A CELEBRATION was held for the first anniversary of the Lymington Armed Forces Veterans Breakfast Club.
Created to give current and former servicemen and women a social setting to meet with members of different armed forces branches, the club welcomes people transitioning from military to civilian life to give them a support network.
The biggest breakfast to date saw 65 people attend which included visits from young recruits. Its oldest member is a 94-year-old Second World War veteran.
Founder member Peter Stevenson said: “The club has grown beyond all of our expectations, with many members telling me how it has become a vital lifeline for them.
“We have forged close ties with our local Lymington Army and Air Cadets, with their adult instructors joining us for breakfast as well as, on several occasions, having the young cadets join us too.
“As we look forward to our second year, we will reach out even further to all veterans in the community, to ensure they are not forgotten as well as forging closer links with an already supportive town council and area representatives of military charities.”
Over the year the group has organised many events for members including a Christmas dinner as well as a trip to the rifle ranges.
Wendy Randall, landlady of The Kings Arms, said: “Hosting the veteran’s breakfast club has been a pleasure.
“We are a very popular community pub and over the year we hold many charity fundraising events, with many of the veterans now helping us with that and giving back to the community.”
A cake with the breakfast club logo was made specially by Army veteran Natasha Little, who is pictured cutting the cake at the celebratory breakfast.
To find out more go to www.afvbc.net/clubs/lymington.
The Poppy Factory
The celebration has coincided with a separate appeal this weekend by TV historian Dan Snow, who lives in Lepe, to help sick and injured veterans back to work.
He was due to present the BBC Radio 4 Appeal twice on Sunday August 18th and again on Thursday August 22nd to raise funds for veterans’ employment charity the Poppy Factory.
The appeal tells the story of a former soldier, Dale, who lost his leg when his vehicle was hit by a roadside bomb in Afghanistan but was ultimately supported into a new job that he loves.
Mr Snow said: “We’ve asked these young men and women to go into harm’s way on behalf of our society, and we owe them everything when they get back.
“Please give whatever you can afford, and you will help a veteran take their first steps towards a successful civilian job.”

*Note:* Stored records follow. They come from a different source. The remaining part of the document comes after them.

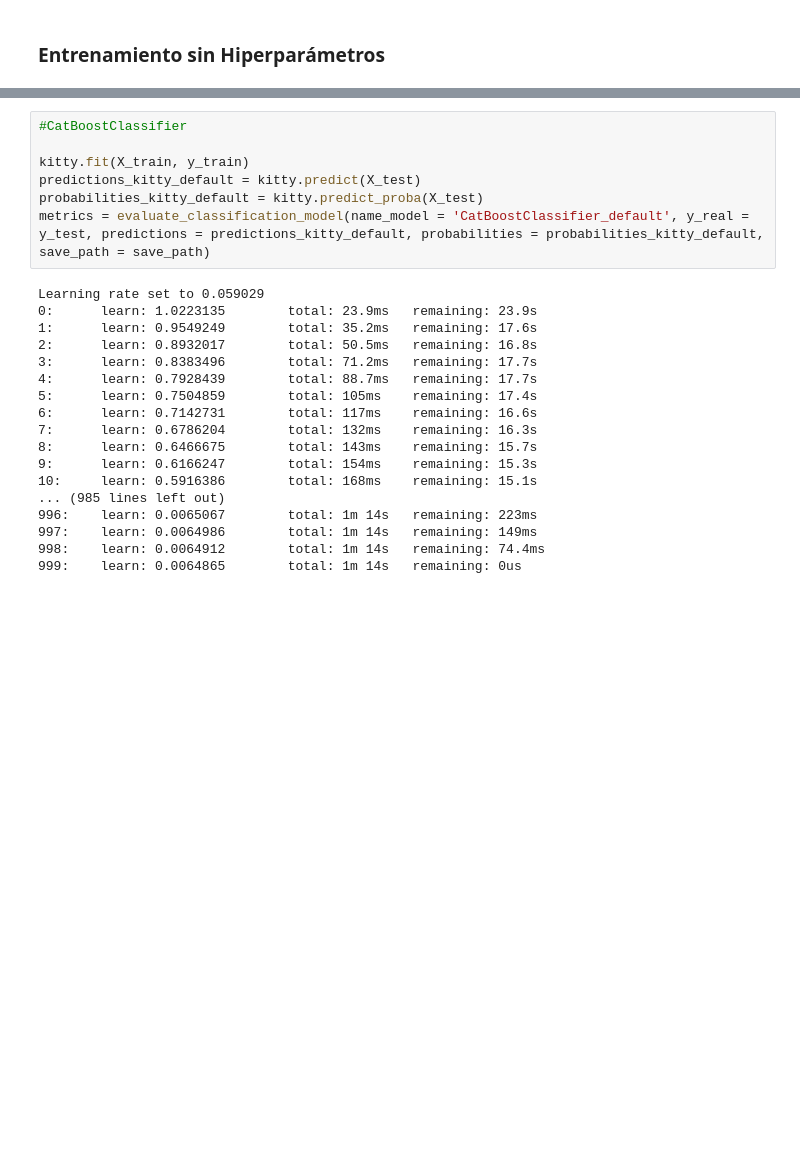
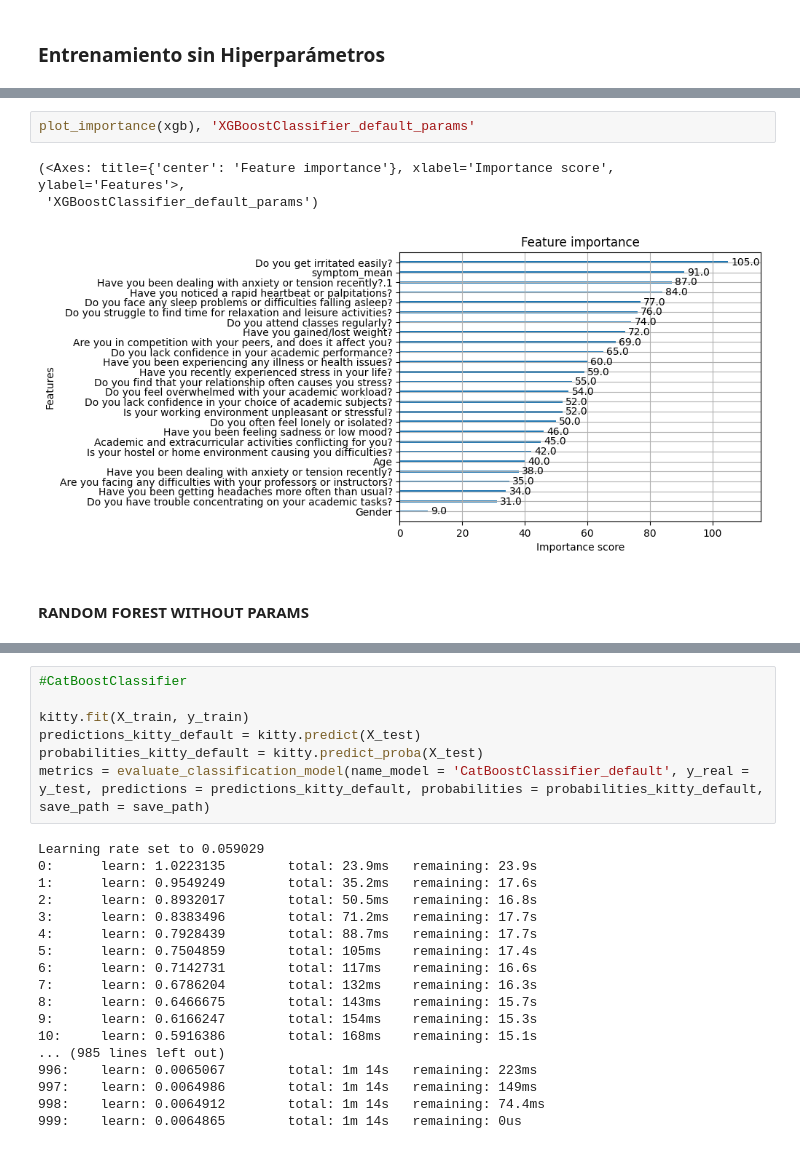
Before and after one commit to Marquinhos9873/mle3, a Jupyter notebook: notebooks/Clasificacion HPM.ipynb, the cells around one changed output, grey strips where cells are left out. Saved outputs shown, nothing was run; the diff lists cells and outputs as text; blank space fills up the shorter version.

```diff
--- a/notebooks/Clasificacion HPM.ipynb
+++ b/notebooks/Clasificacion HPM.ipynb
@@ -400,3 +446,11 @@ MlflowException: API request to endpoint /api/2.0/mlflow/experiments/create fail
+# %%
+plot_importance(xgb), 'XGBoostClassifier_default_params'
+# %% [output]
+(<Axes: title={'center': 'Feature importance'}, xlabel='Importance score', ylabel='Features'>,
+ 'XGBoostClassifier_default_params')
+[figure, added]
+# %% [markdown]
+#### RANDOM FOREST WITHOUT PARAMS
 # %%
 #RandomForestClassifier
 
```
Also changed, not shown: parts of 19 cells of this notebook, 2 other files.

The Poppy Factory’s appeal page is www.bbc.co.uk/programmes/m0007pw0 with donations to the charity accepted from Sunday August 18th.
For more information visit www.thepoppyfactory.org.